Simrad Wide Beam CHIRP Transducer

Simrad Wide Beam CHIRP Transducer


The Simrad Wide Beam CHIRP Transducer provides vast bottom coverage and precise fish detection in the upper water column.


  • High frequency range of 150-250 kHz and constant 25° beam width
  • Measures depth and temperature
  • Airmar's wide beam format also creates crisper and larger return images on the display
Free Shipping on this product
List Price
Your Price
Usually ships in 1-2 weeks

Shipping Information
Return Policy
Why Buy From Fondriest?


Get more coverage under the boat with Airmar's wide beam CHIRP product line. Offering a high frequency range of 150-250 kHz and a constant 25° beam width, these transducers are truly broadband at its best. In addition to improving the performance of CHIRP-ready echosounders, anglers using the wide beam transducers will achieve twice the coverage under the boat compared to our current high frequency CHIRP transducers.
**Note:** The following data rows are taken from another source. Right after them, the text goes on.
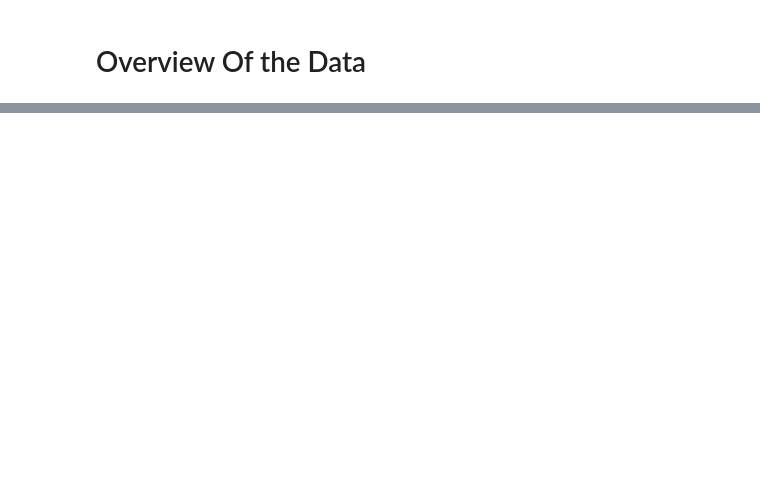
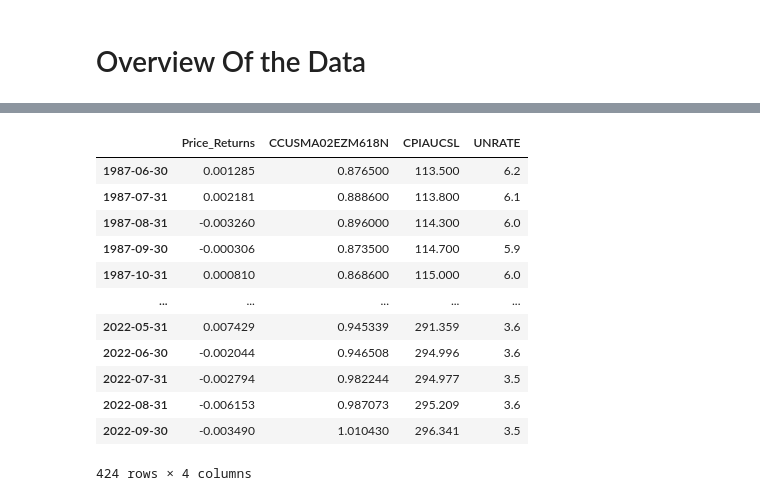
Before and after one commit to Bereket-07/Change-point-analysis-and-statistical-modelling-of-time-series-data-for-Birhan-Energies, a Jupyter notebook: notebooks/eda.ipynb, the cells around one changed output, grey strips where cells are left out. Cells and saved outputs as stored; diff of their text form; code cells hidden in the pictures; blank space fills up the shorter version.

```diff
--- a/notebooks/eda.ipynb
+++ b/notebooks/eda.ipynb
@@ -30,0 +89,2 @@ dtype: object
+# %%
+df_OECD = df_OECD[(df_OECD.index >= '1987-05-20') & (df_OECD.index < '2023-01-01')]
@@ -30,0 +105,2 @@ dtype: object
+# %%
+df_unep = df_unep[(df_unep.index >= '1987-05-20') & (df_unep.index < '2023-01-01')]
@@ -30,0 +127,2 @@ dtype: object
+# %%
+df_CPI_U = df_CPI_U[(df_CPI_U.index >= '1987-05-20') & (df_CPI_U.index < '2023-01-01')]
@@ -30,0 +207,2 @@ dtype: object
+# %%
+combine_df = eda.combine_and_explore(df_oil ,df_OECD ,df_CPI_U ,df_unep)
@@ -30,0 +212,16 @@ dtype: object
+# %%
+combine_df
+# %% [output]
+|  | Price_Returns | CCUSMA02EZM618N | CPIAUCSL | UNRATE |
+| 1987-06-30 | 0.001285 | 0.876500 | 113.500 | 6.2 |
+| 1987-07-31 | 0.002181 | 0.888600 | 113.800 | 6.1 |
+| 1987-08-31 | -0.003260 | 0.896000 | 114.300 | 6.0 |
+| 1987-09-30 | -0.000306 | 0.873500 | 114.700 | 5.9 |
+| 1987-10-31 | 0.000810 | 0.868600 | 115.000 | 6.0 |
+| ... | ... | ... | ... | ... |
+| 2022-05-31 | 0.007429 | 0.945339 | 291.359 | 3.6 |
+| 2022-06-30 | -0.002044 | 0.946508 | 294.996 | 3.6 |
+| 2022-07-31 | -0.002794 | 0.982244 | 294.977 | 3.5 |
+| 2022-08-31 | -0.006153 | 0.987073 | 295.209 | 3.6 |
+| 2022-09-30 | -0.003490 | 1.010430 | 296.341 | 3.5 |
+424 rows × 4 columns
```
Also changed, not shown: parts of 27 cells of this notebook, 7 other files.
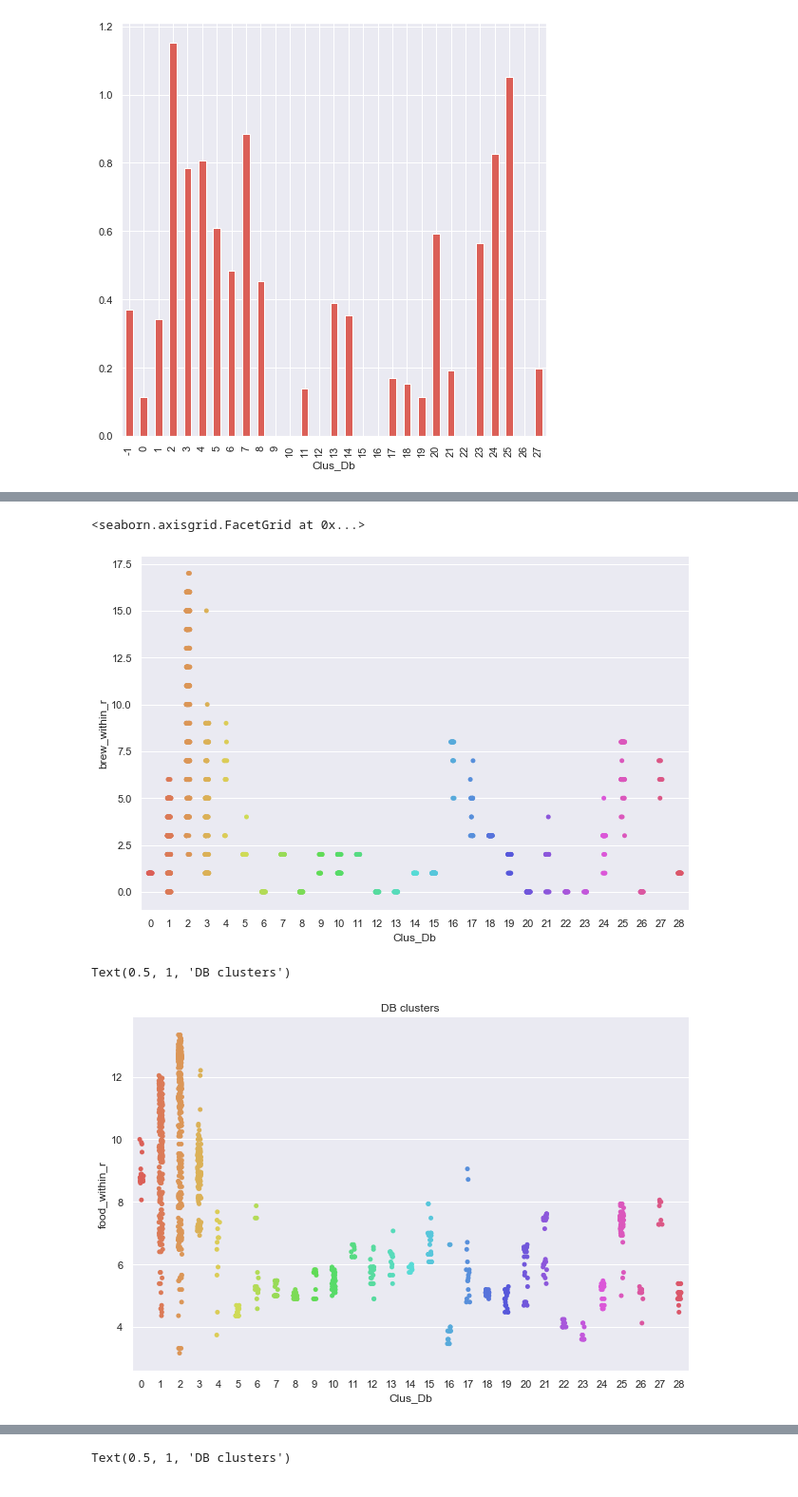
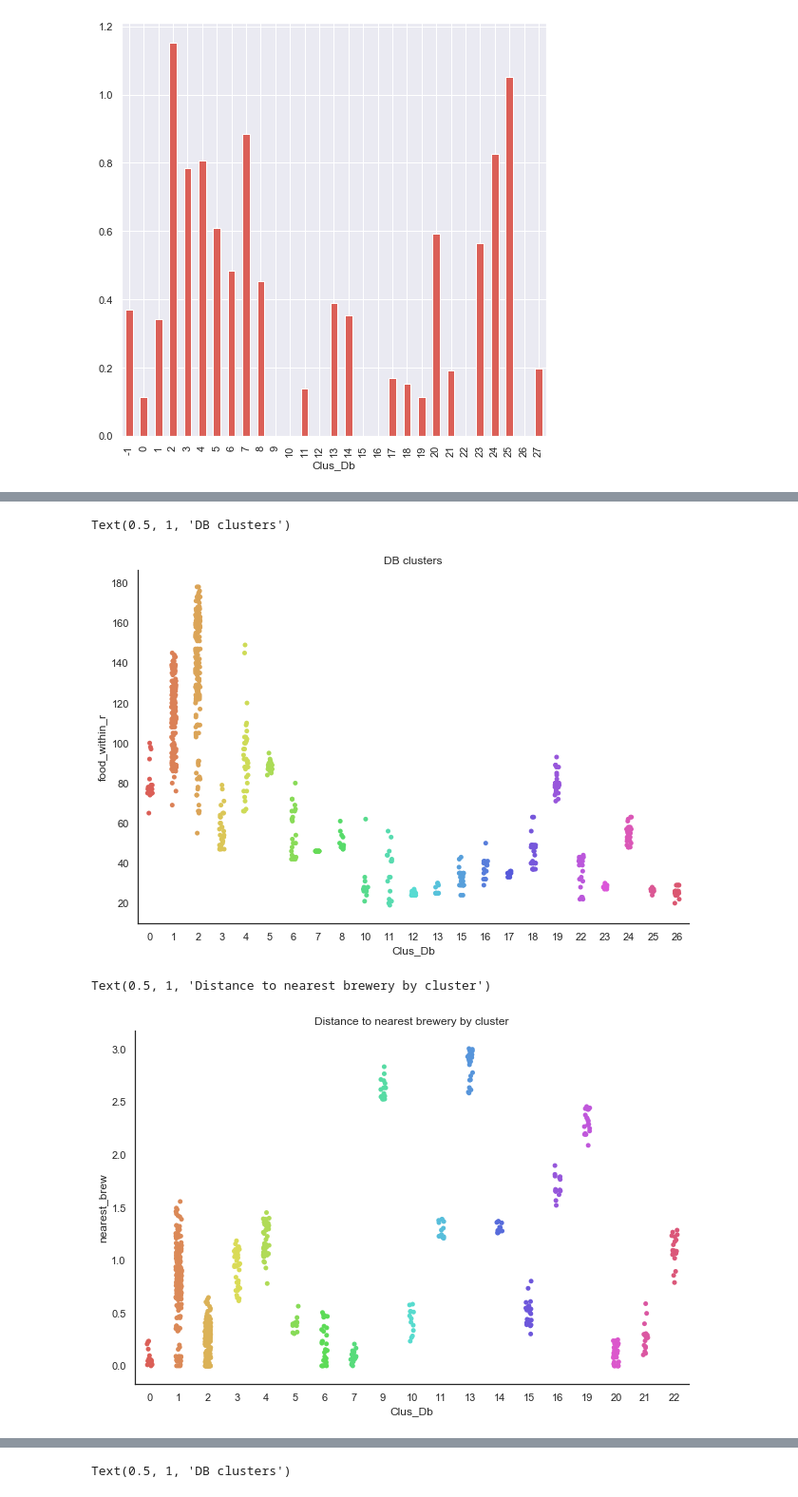
Before and after one commit to no50free/Twin_Cities_Cluster_Analysis, a Jupyter notebook: Capstone Cleaned.ipynb, the cells around one changed output, grey strips where cells are left out. Shown at 95% size. Drawn from its saved outputs; the diff is of its cells as text; code cells hidden in the pictures.

```diff
--- a/Capstone Cleaned.ipynb
+++ b/Capstone Cleaned.ipynb
@@ -600,6 +609,6 @@ plt.show()
 # %%
 # Elbow method indicates small elbows at k=5, 7, 10.
-clusterNum = 3
+clusterNum = 10
 k_means = KMeans(init = "k-means++", n_clusters = clusterNum, n_init = 30)
 k_means.fit(X)
 labels = k_means.labels_
@@ -658,19 +666,0 @@ Text(117.53146447560732, 0.5, 'latitude')
-# %%
-from sklearn import metrics
-from scipy.spatial.distance import cdist
-
-
-# k means determine k
-distortions = []
-K = range(15,25)
-for k in K:
-    k_means = KMeans(init = "k-means++", n_clusters = k, n_init = 30)
-    k_means.fit(X)
-    distortions.append(sum(np.min(cdist(X, k_means.cluster_centers_, 'euclidean'), axis=1)) / X.shape[0])
-
-# Plot the elbow
-plt.plot(K, distortions, 'bx-')
-plt.xlabel('k')
-plt.ylabel('Distortion')
-plt.title('The Elbow Method showing the optimal k')
-plt.show()
@@ -688,7 +676,7 @@ Clus_dataSet = np.nan_to_num(Clus_dataSet)
 Clus_dataSet = StandardScaler().fit_transform(Clus_dataSet)
 
 # Compute DBSCAN
-db = DBSCAN(eps=.26, min_samples=12).fit(Clus_dataSet)
+db = DBSCAN(eps=.28, min_samples=12).fit(Clus_dataSet)
 core_samples_mask = np.zeros_like(db.labels_, dtype=bool)
 core_samples_mask[db.core_sample_indices_] = True
 labels = db.labels_
@@ -718,6 +706,9 @@ colors=sns.color_palette('hls', clusterNum)
 
 Clus_dataSet=np.concatenate((np.array(gdf[['x','y']]),Clus_dataSet),axis=1)
 
+# To keep same cluster colors in plots later
+db_color_dict = {k:v for k,v in zip(unique_labels, colors)}
+db_color_dict[-1]=(0,0,0)
 
 cs=[] # to make legend
 centroids=[]
@@ -731,7 +722,7 @@ for k, col in zip(unique_labels, colors):
 
     xy = Clus_dataSet[class_member_mask & core_samples_mask]
     plt.plot(xy[:, 0], xy[:, 1], 'o', markerfacecolor=tuple(col),
-             markeredgecolor='k', markersize=12)
+             markeredgecolor='k', markersize=10, alpha=.6)
     cs.append(plt.scatter(xy[:,0], xy[:,1], color=col))
     centroids.append([xy[:,0].mean(), xy[:,1].mean()])
 
@@ -761,11 +758,13 @@ gdf.groupby(['Clus_Db']).brew_food_ratio.mean().plot(kind='bar',figsize=(8,8))
 # %%
-sns.catplot(x='Clus_Db', y='brew_within_r', hue='Clus_Db', data=gdf[gdf['Clus_Db']!=-1], height=6, aspect=1.5, palette='hls')
+sns.catplot(x='Clus_Db', y='food_within_r', hue='Clus_Db', data=gdf[~gdf['Clus_Db'].isin(exclude)], height=6, aspect=1.5, palette=db_color_dict)
+plt.title('DB clusters')
 # %% [output]
-<seaborn.axisgrid.FacetGrid at 0x...>
+Text(0.5, 1, 'DB clusters')
-[figure, old version]
+[figure, new version]
 # %%
-sns.catplot(x='Clus_Db', y='food_within_r', hue='Clus_Db', data=gdf[gdf['Clus_Db']!=-1], height=6, aspect=1.5, palette='hls')
-plt.title('DB clusters')
+exclude=[-1, 8, 12, 17, 18]
+sns.catplot(x='Clus_Db', y='nearest_brew', hue='Clus_Db', data=gdf[~gdf['Clus_Db'].isin(exclude)], height=6, aspect=1.5, palette=db_color_dict)
+plt.title('Distance to nearest brewery by cluster')
 # %% [output]
-Text(0.5, 1, 'DB clusters')
+Text(0.5, 1, 'Distance to nearest brewery by cluster')
-[figure, old version]
+[figure, new version]
```
Also changed, not shown: parts of 20 cells of this notebook.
A unique property of the high frequency transducers is that the beambwidth is a constant 25° angle across the entire frequency band.

Image Part # Product Description Price Stock Order
Simrad Wide Beam CHIRP Transducer 000-11686-001 PM275LH-W pocket mount wide beam CHIRP transducer, 1kW
Usually ships in 1-2 weeks
Additional Product Information:

Simrad Wide Beam CHIRP Transducer Reviews

| Write a Review

Be the first to write a review

In The News

White Bear Lake Stands Out In Study Of Twin Cities Lakes

Following water level declines in lakes around the Twin Cities area of Minnesota, scientists at the U.S. Geological Survey were interested in identifying the cause. What they found along with that was a large degree of variability between the lakes, based on geology, elevation and land use. That there was such variation isn’t too surprising, as Mother Nature is far from neat in laying things out. But the sheer size and scope of the study has a nice way of underscoring just how different individual lakes can be from one another even if they sit nearby. The effort, looking at 96 different lakes around Minneapolis and St. Paul, Minn., found wide variation in water levels over time. Some lakes gained in water levels while others nearby saw them decline.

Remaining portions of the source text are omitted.